# [What you need to do]
An exact copy of every record is the expected answer.

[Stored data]
"""
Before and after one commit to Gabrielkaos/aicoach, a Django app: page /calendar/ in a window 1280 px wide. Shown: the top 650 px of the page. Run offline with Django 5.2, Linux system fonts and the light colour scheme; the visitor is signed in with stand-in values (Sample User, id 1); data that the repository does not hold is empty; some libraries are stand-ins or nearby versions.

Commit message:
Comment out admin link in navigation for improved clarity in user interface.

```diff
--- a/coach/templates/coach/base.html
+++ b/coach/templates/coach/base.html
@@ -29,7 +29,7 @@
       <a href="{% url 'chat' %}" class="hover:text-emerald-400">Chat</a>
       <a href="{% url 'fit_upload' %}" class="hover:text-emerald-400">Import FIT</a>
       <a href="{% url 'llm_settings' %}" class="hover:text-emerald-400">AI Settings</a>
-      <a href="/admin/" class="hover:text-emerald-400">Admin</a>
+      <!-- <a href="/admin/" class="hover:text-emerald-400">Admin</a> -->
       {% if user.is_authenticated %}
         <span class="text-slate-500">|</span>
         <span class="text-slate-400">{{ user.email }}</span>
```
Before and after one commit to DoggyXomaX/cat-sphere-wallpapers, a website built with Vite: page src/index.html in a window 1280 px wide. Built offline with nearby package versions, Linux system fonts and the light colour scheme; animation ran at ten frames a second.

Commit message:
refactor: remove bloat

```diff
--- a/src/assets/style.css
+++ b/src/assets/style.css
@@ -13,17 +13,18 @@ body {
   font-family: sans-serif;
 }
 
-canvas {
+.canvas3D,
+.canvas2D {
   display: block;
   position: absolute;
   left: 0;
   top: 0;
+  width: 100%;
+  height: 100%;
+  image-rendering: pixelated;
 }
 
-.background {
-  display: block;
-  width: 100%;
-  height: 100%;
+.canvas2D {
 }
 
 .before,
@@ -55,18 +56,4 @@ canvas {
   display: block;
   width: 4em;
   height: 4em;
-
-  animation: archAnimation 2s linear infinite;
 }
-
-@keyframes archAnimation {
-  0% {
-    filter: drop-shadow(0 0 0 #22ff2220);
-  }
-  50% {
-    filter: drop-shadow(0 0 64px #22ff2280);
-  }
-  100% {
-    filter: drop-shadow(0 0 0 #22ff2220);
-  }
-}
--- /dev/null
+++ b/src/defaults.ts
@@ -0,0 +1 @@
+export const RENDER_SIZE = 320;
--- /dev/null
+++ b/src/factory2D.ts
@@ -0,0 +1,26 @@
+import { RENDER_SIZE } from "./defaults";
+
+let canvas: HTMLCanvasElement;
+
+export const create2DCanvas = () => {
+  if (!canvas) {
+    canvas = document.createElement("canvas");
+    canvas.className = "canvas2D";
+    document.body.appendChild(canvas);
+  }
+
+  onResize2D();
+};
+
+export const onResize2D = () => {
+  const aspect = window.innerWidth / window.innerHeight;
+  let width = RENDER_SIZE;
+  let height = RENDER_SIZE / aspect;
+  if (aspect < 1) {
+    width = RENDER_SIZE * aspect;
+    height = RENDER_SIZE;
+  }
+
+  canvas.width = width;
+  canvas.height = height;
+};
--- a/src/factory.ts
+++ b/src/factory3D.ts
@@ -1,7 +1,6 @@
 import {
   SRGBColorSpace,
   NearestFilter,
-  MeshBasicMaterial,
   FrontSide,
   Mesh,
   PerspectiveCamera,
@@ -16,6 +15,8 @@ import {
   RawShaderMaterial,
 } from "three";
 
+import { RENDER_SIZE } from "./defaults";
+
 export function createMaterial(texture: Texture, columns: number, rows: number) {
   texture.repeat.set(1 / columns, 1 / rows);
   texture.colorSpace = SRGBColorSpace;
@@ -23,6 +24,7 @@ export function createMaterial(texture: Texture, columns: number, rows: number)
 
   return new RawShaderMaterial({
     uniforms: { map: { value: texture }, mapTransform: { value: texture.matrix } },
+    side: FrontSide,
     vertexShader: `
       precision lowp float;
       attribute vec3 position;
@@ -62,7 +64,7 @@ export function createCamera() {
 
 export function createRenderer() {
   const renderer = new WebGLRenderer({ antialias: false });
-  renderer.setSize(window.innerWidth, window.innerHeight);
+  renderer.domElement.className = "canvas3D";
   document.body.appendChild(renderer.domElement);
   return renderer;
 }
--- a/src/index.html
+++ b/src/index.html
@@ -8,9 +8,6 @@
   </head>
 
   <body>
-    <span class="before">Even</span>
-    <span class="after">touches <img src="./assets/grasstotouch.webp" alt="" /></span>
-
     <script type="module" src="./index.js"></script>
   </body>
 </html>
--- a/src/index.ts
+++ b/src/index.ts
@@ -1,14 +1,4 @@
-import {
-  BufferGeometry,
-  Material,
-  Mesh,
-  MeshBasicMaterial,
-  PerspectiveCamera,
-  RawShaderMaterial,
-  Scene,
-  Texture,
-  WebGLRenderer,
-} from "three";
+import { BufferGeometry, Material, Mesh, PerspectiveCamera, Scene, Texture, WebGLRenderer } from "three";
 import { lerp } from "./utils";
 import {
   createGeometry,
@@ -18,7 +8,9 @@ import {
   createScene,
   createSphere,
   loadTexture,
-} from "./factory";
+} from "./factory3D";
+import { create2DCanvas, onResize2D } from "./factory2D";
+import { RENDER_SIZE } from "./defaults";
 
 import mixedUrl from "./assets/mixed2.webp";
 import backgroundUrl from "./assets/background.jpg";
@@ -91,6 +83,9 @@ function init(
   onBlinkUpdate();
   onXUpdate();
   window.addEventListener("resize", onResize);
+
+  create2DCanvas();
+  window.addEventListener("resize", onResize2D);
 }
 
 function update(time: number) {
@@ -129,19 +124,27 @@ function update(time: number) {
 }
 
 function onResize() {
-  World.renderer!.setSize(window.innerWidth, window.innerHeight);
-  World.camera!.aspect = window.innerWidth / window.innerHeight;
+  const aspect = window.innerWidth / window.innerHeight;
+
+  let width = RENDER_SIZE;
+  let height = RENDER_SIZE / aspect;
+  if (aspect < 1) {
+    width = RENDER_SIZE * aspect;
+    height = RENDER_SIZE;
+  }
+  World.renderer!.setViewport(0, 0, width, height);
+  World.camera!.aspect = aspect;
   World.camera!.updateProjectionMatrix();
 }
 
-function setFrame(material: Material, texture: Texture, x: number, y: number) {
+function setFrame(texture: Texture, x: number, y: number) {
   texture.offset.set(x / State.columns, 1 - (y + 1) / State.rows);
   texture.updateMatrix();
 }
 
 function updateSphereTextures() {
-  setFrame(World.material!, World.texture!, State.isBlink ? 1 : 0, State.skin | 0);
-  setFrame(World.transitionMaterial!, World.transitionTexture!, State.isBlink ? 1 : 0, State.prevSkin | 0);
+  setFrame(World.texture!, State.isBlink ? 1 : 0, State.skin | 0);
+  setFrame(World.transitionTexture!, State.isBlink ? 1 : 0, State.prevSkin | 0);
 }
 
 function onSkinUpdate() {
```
"""
# [Written reply]
Before and after one commit to Gabrielkaos/aicoach, a Django app: page /calendar/ in a window 1280 px wide. Shown: the top 650 px of the page. Run offline with Django 5.2, Linux system fonts and the light colour scheme; the visitor is signed in with stand-in values (Sample User, id 1); data that the repository does not hold is empty; some libraries are stand-ins or nearby versions.

Commit message:
Comment out admin link in navigation for improved clarity in user interface.

```diff
--- a/coach/templates/coach/base.html
+++ b/coach/templates/coach/base.html
@@ -29,7 +29,7 @@
       <a href="{% url 'chat' %}" class="hover:text-emerald-400">Chat</a>
       <a href="{% url 'fit_upload' %}" class="hover:text-emerald-400">Import FIT</a>
       <a href="{% url 'llm_settings' %}" class="hover:text-emerald-400">AI Settings</a>
-      <a href="/admin/" class="hover:text-emerald-400">Admin</a>
+      <!-- <a href="/admin/" class="hover:text-emerald-400">Admin</a> -->
       {% if user.is_authenticated %}
         <span class="text-slate-500">|</span>
         <span class="text-slate-400">{{ user.email }}</span>
```
Before and after one commit to DoggyXomaX/cat-sphere-wallpapers, a website built with Vite: page src/index.html in a window 1280 px wide. Built offline with nearby package versions, Linux system fonts and the light colour scheme; animation ran at ten frames a second.

Commit message:
refactor: remove bloat

```diff
--- a/src/assets/style.css
+++ b/src/assets/style.css
@@ -13,17 +13,18 @@ body {
   font-family: sans-serif;
 }
 
-canvas {
+.canvas3D,
+.canvas2D {
   display: block;
   position: absolute;
   left: 0;
   top: 0;
+  width: 100%;
+  height: 100%;
+  image-rendering: pixelated;
 }
 
-.background {
-  display: block;
-  width: 100%;
-  height: 100%;
+.canvas2D {
 }
 
 .before,
@@ -55,18 +56,4 @@ canvas {
   display: block;
   width: 4em;
   height: 4em;
-
-  animation: archAnimation 2s linear infinite;
 }
-
-@keyframes archAnimation {
-  0% {
-    filter: drop-shadow(0 0 0 #22ff2220);
-  }
-  50% {
-    filter: drop-shadow(0 0 64px #22ff2280);
-  }
-  100% {
-    filter: drop-shadow(0 0 0 #22ff2220);
-  }
-}
--- /dev/null
+++ b/src/defaults.ts
@@ -0,0 +1 @@
+export const RENDER_SIZE = 320;
--- /dev/null
+++ b/src/factory2D.ts
@@ -0,0 +1,26 @@
+import { RENDER_SIZE } from "./defaults";
+
+let canvas: HTMLCanvasElement;
+
+export const create2DCanvas = () => {
+  if (!canvas) {
+    canvas = document.createElement("canvas");
+    canvas.className = "canvas2D";
+    document.body.appendChild(canvas);
+  }
+
+  onResize2D();
+};
+
+export const onResize2D = () => {
+  const aspect = window.innerWidth / window.innerHeight;
+  let width = RENDER_SIZE;
+  let height = RENDER_SIZE / aspect;
+  if (aspect < 1) {
+    width = RENDER_SIZE * aspect;
+    height = RENDER_SIZE;
+  }
+
+  canvas.width = width;
+  canvas.height = height;
+};
--- a/src/factory.ts
+++ b/src/factory3D.ts
@@ -1,7 +1,6 @@
 import {
   SRGBColorSpace,
   NearestFilter,
-  MeshBasicMaterial,
   FrontSide,
   Mesh,
   PerspectiveCamera,
@@ -16,6 +15,8 @@ import {
   RawShaderMaterial,
 } from "three";
 
+import { RENDER_SIZE } from "./defaults";
+
 export function createMaterial(texture: Texture, columns: number, rows: number) {
   texture.repeat.set(1 / columns, 1 / rows);
   texture.colorSpace = SRGBColorSpace;
@@ -23,6 +24,7 @@ export function createMaterial(texture: Texture, columns: number, rows: number)
 
   return new RawShaderMaterial({
     uniforms: { map: { value: texture }, mapTransform: { value: texture.matrix } },
+    side: FrontSide,
     vertexShader: `
       precision lowp float;
       attribute vec3 position;
@@ -62,7 +64,7 @@ export function createCamera() {
 
 export function createRenderer() {
   const renderer = new WebGLRenderer({ antialias: false });
-  renderer.setSize(window.innerWidth, window.innerHeight);
+  renderer.domElement.className = "canvas3D";
   document.body.appendChild(renderer.domElement);
   return renderer;
 }
--- a/src/index.html
+++ b/src/index.html
@@ -8,9 +8,6 @@
   </head>
 
   <body>
-    <span class="before">Even</span>
-    <span class="after">touches <img src="./assets/grasstotouch.webp" alt="" /></span>
-
     <script type="module" src="./index.js"></script>
   </body>
 </html>
--- a/src/index.ts
+++ b/src/index.ts
@@ -1,14 +1,4 @@
-import {
-  BufferGeometry,
-  Material,
-  Mesh,
-  MeshBasicMaterial,
-  PerspectiveCamera,
-  RawShaderMaterial,
-  Scene,
-  Texture,
-  WebGLRenderer,
-} from "three";
+import { BufferGeometry, Material, Mesh, PerspectiveCamera, Scene, Texture, WebGLRenderer } from "three";
 import { lerp } from "./utils";
 import {
   createGeometry,
@@ -18,7 +8,9 @@ import {
   createScene,
   createSphere,
   loadTexture,
-} from "./factory";
+} from "./factory3D";
+import { create2DCanvas, onResize2D } from "./factory2D";
+import { RENDER_SIZE } from "./defaults";
 
 import mixedUrl from "./assets/mixed2.webp";
 import backgroundUrl from "./assets/background.jpg";
@@ -91,6 +83,9 @@ function init(
   onBlinkUpdate();
   onXUpdate();
   window.addEventListener("resize", onResize);
+
+  create2DCanvas();
+  window.addEventListener("resize", onResize2D);
 }
 
 function update(time: number) {
@@ -129,19 +124,27 @@ function update(time: number) {
 }
 
 function onResize() {
-  World.renderer!.setSize(window.innerWidth, window.innerHeight);
-  World.camera!.aspect = window.innerWidth / window.innerHeight;
+  const aspect = window.innerWidth / window.innerHeight;
+
+  let width = RENDER_SIZE;
+  let height = RENDER_SIZE / aspect;
+  if (aspect < 1) {
+    width = RENDER_SIZE * aspect;
+    height = RENDER_SIZE;
+  }
+  World.renderer!.setViewport(0, 0, width, height);
+  World.camera!.aspect = aspect;
   World.camera!.updateProjectionMatrix();
 }
 
-function setFrame(material: Material, texture: Texture, x: number, y: number) {
+function setFrame(texture: Texture, x: number, y: number) {
   texture.offset.set(x / State.columns, 1 - (y + 1) / State.rows);
   texture.updateMatrix();
 }
 
 function updateSphereTextures() {
-  setFrame(World.material!, World.texture!, State.isBlink ? 1 : 0, State.skin | 0);
-  setFrame(World.transitionMaterial!, World.transitionTexture!, State.isBlink ? 1 : 0, State.prevSkin | 0);
+  setFrame(World.texture!, State.isBlink ? 1 : 0, State.skin | 0);
+  setFrame(World.transitionTexture!, State.isBlink ? 1 : 0, State.prevSkin | 0);
 }
 
 function onSkinUpdate() {
```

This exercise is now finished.